That's the market Curt Schilling wanted to get into.


According to an industry source, at one point there were over 300 MMO projects in development. One can only assume that most of them were set up with the expectations that they'd be massive successes, that they'd rake in subscriber cash month after month.
That's the golden promise that everyone looking to dive into the MMO market - and most people outside the gaming business - sees.
Those 300+ games? You probably never heard of most of them. And most of them are gone now.


The teams working for 38 were, by all accounts, top notch. Big Huge Games is singlehandedly responsibly for my wife spending one more semester in graduate school than planned, by virtue of the addictive power of their port of Settlers of Catan to XBox Live. The folks at the Rhode Island studio were serious, smart, experienced pros who knew their business. The armchair quarterbacks pooh-poohing the talent or the dedication or the skill of the people actually making the game quite literally don't know what they're talking about. But all the talent and skill and experience in the world can't necessarily save you if you're not put in a position to succeed, if you're not given the resources you need, if you're not working within a framework that limits your risk and maximizes your chances of success. Even the best teams make games that fail, or that get canceled, often through no fault of their own.
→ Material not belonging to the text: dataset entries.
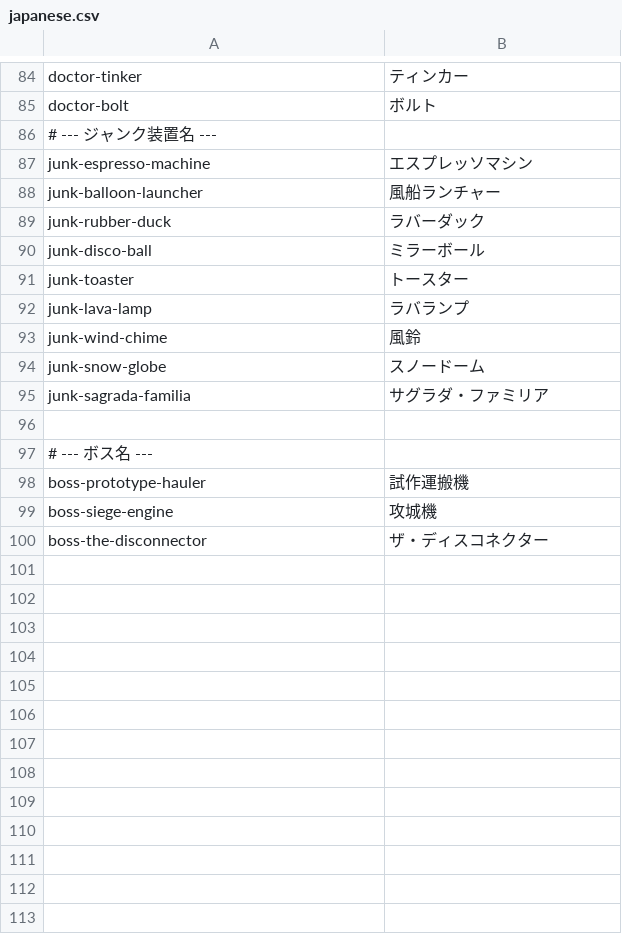
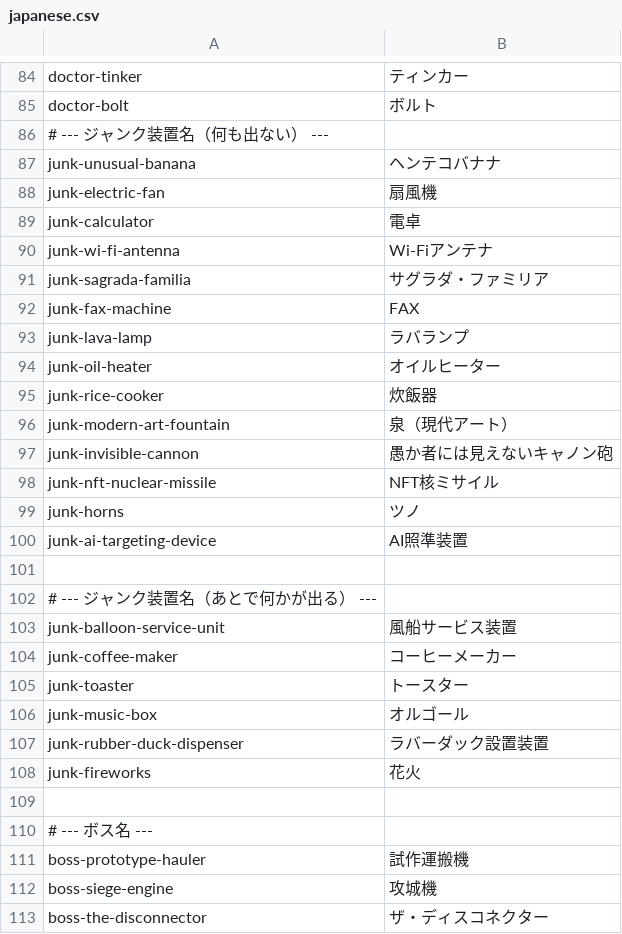
Before and after one commit to noppikinatta/ebitenginegamejam2026, a CSV file: asset/lang/japanese.csv, drawn as a sheet; only a part is shown, gaps mark what is left out.

```diff
--- a/asset/lang/japanese.csv
+++ b/asset/lang/japanese.csv
@@ -85,12 +85,25 @@ doctor-tinker,ティンカー
 doctor-bolt,ボルト
-# --- ジャンク装置名 ---
-junk-espresso-machine,エスプレッソマシン
-junk-balloon-launcher,風船ランチャー
-junk-rubber-duck,ラバーダック
-junk-disco-ball,ミラーボール
+# --- ジャンク装置名（何も出ない） ---
+junk-unusual-banana,ヘンテコバナナ
+junk-electric-fan,扇風機
+junk-calculator,電卓
+junk-wi-fi-antenna,Wi-Fiアンテナ
+junk-sagrada-familia,サグラダ・ファミリア
+junk-fax-machine,FAX
+junk-lava-lamp,ラバランプ
+junk-oil-heater,オイルヒーター
+junk-rice-cooker,炊飯器
+junk-modern-art-fountain,泉（現代アート）
+junk-invisible-cannon,愚か者には見えないキャノン砲
+junk-nft-nuclear-missile,NFT核ミサイル
+junk-horns,ツノ
+junk-ai-targeting-device,AI照準装置
+
+# --- ジャンク装置名（あとで何かが出る） ---
+junk-balloon-service-unit,風船サービス装置
+junk-coffee-maker,コーヒーメーカー
 junk-toaster,トースター
-junk-lava-lamp,ラバランプ
-junk-wind-chime,風鈴
-junk-snow-globe,スノードーム
-junk-sagrada-familia,サグラダ・ファミリア
+junk-music-box,オルゴール
+junk-rubber-duck-dispenser,ラバーダック設置装置
+junk-fireworks,花火
 
```
Also changed, not shown: asset/lang/english.csv, 3 other files.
The market gets tight, or a title slips, or a marketing campaign fails, or a game just doesn't find an audience.
Or, the publisher pulls the plug, and the studio runs out of money. That happens, too.


Folks over on the baseball side ask questions like "does it really take that many people to make a video game?" and "How can you spend that much money on making a game?"
The answers are "it certainly can" and "very easily."
I don't blame them for asking. They don't know what goes into game development, or how many people and how much labor it takes to get a polished game out the door. There's no reason for them to know. As an industry, we do a great job of keeping our process under wraps. We project the image of crazy nerds playing games all day, if we can see over all the action figures on our desks. The hard work, the logistics, the crunch - all of that stays behind the curtain. And that's how you get commercials for game development "programs" that talk about "tightening up the graphics on level 3", and folks on baseball blogs wondering how many people it actually takes to make a game.
In case you were wondering, a game like 38 was making? It takes a lot.
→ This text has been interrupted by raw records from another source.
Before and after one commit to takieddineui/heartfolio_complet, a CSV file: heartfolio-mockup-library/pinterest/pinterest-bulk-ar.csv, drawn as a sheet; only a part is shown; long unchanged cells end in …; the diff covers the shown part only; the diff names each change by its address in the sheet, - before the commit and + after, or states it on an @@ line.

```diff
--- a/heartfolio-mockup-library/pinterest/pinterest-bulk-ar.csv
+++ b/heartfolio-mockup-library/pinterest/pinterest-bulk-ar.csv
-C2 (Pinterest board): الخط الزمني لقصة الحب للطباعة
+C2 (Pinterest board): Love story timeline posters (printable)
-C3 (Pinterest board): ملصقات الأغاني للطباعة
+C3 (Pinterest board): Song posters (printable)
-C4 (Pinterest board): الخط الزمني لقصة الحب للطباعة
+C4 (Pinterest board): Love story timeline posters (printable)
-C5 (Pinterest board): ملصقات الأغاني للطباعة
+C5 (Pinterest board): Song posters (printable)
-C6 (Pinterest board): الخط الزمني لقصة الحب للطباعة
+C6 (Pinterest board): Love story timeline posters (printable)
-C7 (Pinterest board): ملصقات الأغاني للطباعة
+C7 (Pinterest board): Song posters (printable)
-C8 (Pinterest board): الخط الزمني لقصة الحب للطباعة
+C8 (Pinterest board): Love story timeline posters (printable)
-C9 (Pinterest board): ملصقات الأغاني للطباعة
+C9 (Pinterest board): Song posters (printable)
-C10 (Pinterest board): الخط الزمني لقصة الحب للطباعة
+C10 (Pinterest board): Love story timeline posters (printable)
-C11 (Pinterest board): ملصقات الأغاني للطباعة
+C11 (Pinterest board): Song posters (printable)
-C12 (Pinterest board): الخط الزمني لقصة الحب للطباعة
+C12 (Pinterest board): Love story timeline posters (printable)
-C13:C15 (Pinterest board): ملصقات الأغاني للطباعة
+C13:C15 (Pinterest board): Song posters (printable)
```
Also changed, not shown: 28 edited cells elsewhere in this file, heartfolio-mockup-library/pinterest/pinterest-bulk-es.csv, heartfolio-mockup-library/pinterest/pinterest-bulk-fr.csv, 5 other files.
The deal Schilling took to move 38 to Rhode Island was that, in exchange for $75M in loan guarantees from the state, he'd move the studio to Rhody and create a pile of new jobs. Seems simple, right? Except these things are never simple, and the more things get dug into, the more complicated the explanations get.   It is indeed likely we will never get the whole story, and in the meantime the accusations and rumors fly. Did 38 stick employees with second mortgages from houses that the company said would be sold for them as part of relocation? Did the state block 38 from selling tax credits to raise much needed cash? How much did Schilling know/do, and how much of the blame is his?
We don't know. We won't know, even when the investigations start and the walls come down and the digging gets serious. There's always going to be questions.
But there's one narrative that's easy to plaster over this. You take that bulldog Curt Schilling, the one who never wanted to come out of the game, who always thought he could bull his way through any situation. You put him in a field he loves but isn't trained for, something that years of playing games tells him should be easy and should be profitable. So he doubles down, and he doubles down again, and he moves the company to Rhode Island, and before he knows it, the Mets have put a six-spot on the board and he's blown the lead. Except, of course, it's not a lead, it's nearly $50M in Rhode Island taxpayer money, and it's the lives of nearly 400 employees spread over two studios, and sometimes, the solution isn't just to try to rear back and throw harder.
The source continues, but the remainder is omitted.